═════ INPUT DATA ═════

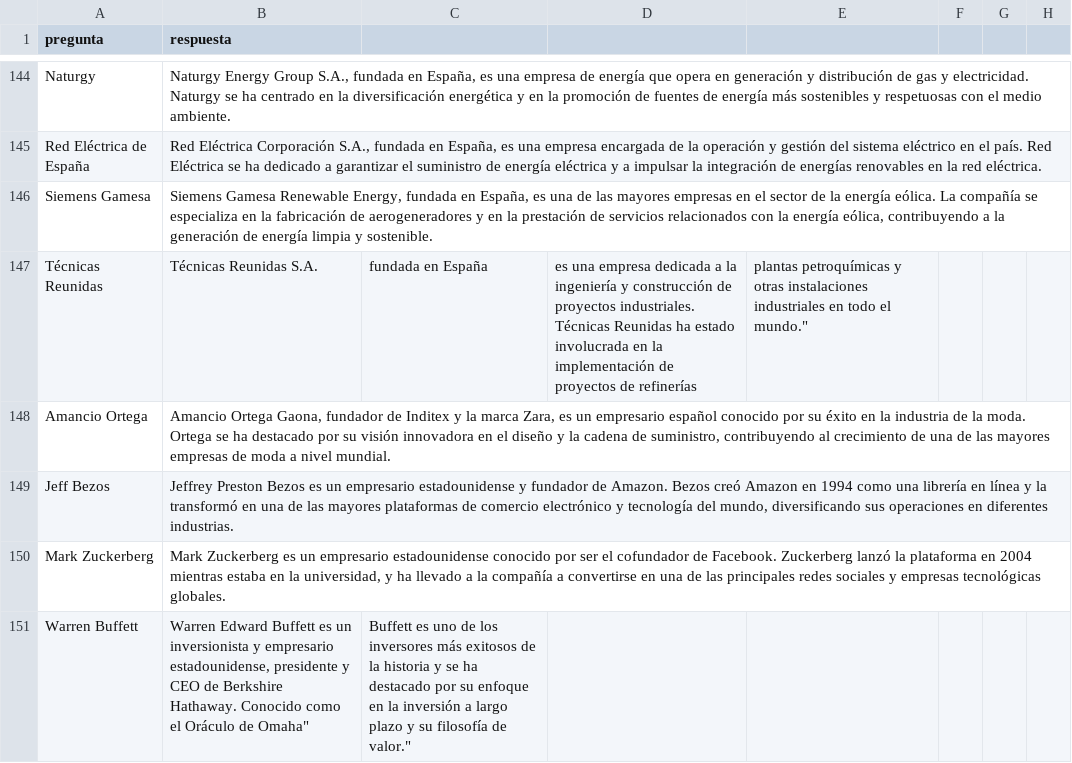
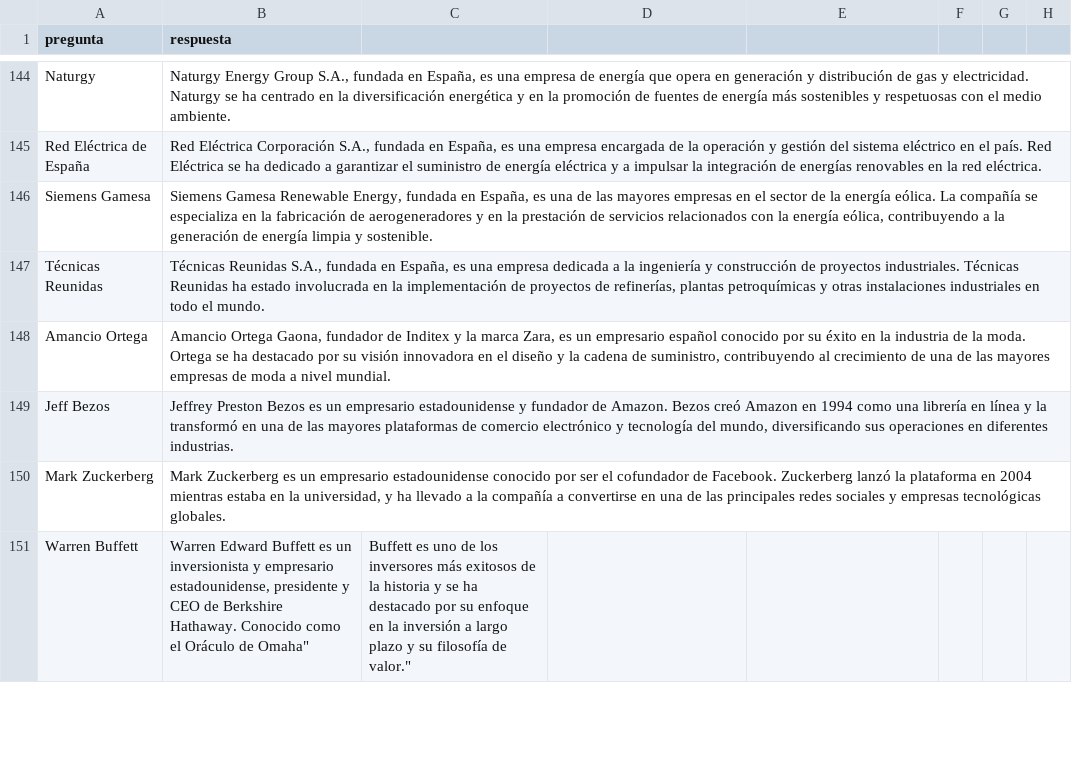
Before and after one commit to thone-ai/toro-insider, a CSV file: dataset_es.csv, drawn as a sheet; only a part is shown, gaps mark what is left out; the diff names each change by its address in the sheet, - before the commit and + after, or states it on an @@ line.

Commit message:
Update dataset_es.csv

```diff
--- a/dataset_es.csv
+++ b/dataset_es.csv
-B147 (respuesta): Técnicas Reunidas S.A.
+B147 (respuesta): Técnicas Reunidas S.A., fundada en España, es una empresa dedicada a la ingeniería y construcción de proyectos industriales. Técnicas Reunidas ha estado involucrada en la implementación de proyectos de refinerías, plantas petroquímicas y otras instalaciones industriales en todo el mundo.
-C147: fundada en España
+C147: (empty)
-D147: es una empresa dedicada a la ingeniería y construcción de proyectos industriales. Técnicas Reunidas ha estado involucrada en la implementación de proyectos de refinerías
+D147: (empty)
-E147: plantas petroquímicas y otras instalaciones industriales en todo el mundo."
+E147: (empty)
```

═════

WHAT THE EXERCISE ASKS – Word for word, set down every line of the records above, and leave the pictures out.

ANSWER AREA –
Before and after one commit to thone-ai/toro-insider, a CSV file: dataset_es.csv, drawn as a sheet; only a part is shown, gaps mark what is left out; the diff names each change by its address in the sheet, - before the commit and + after, or states it on an @@ line.

Commit message:
Update dataset_es.csv

```diff
--- a/dataset_es.csv
+++ b/dataset_es.csv
-B147 (respuesta): Técnicas Reunidas S.A.
+B147 (respuesta): Técnicas Reunidas S.A., fundada en España, es una empresa dedicada a la ingeniería y construcción de proyectos industriales. Técnicas Reunidas ha estado involucrada en la implementación de proyectos de refinerías, plantas petroquímicas y otras instalaciones industriales en todo el mundo.
-C147: fundada en España
+C147: (empty)
-D147: es una empresa dedicada a la ingeniería y construcción de proyectos industriales. Técnicas Reunidas ha estado involucrada en la implementación de proyectos de refinerías
+D147: (empty)
-E147: plantas petroquímicas y otras instalaciones industriales en todo el mundo."
+E147: (empty)
```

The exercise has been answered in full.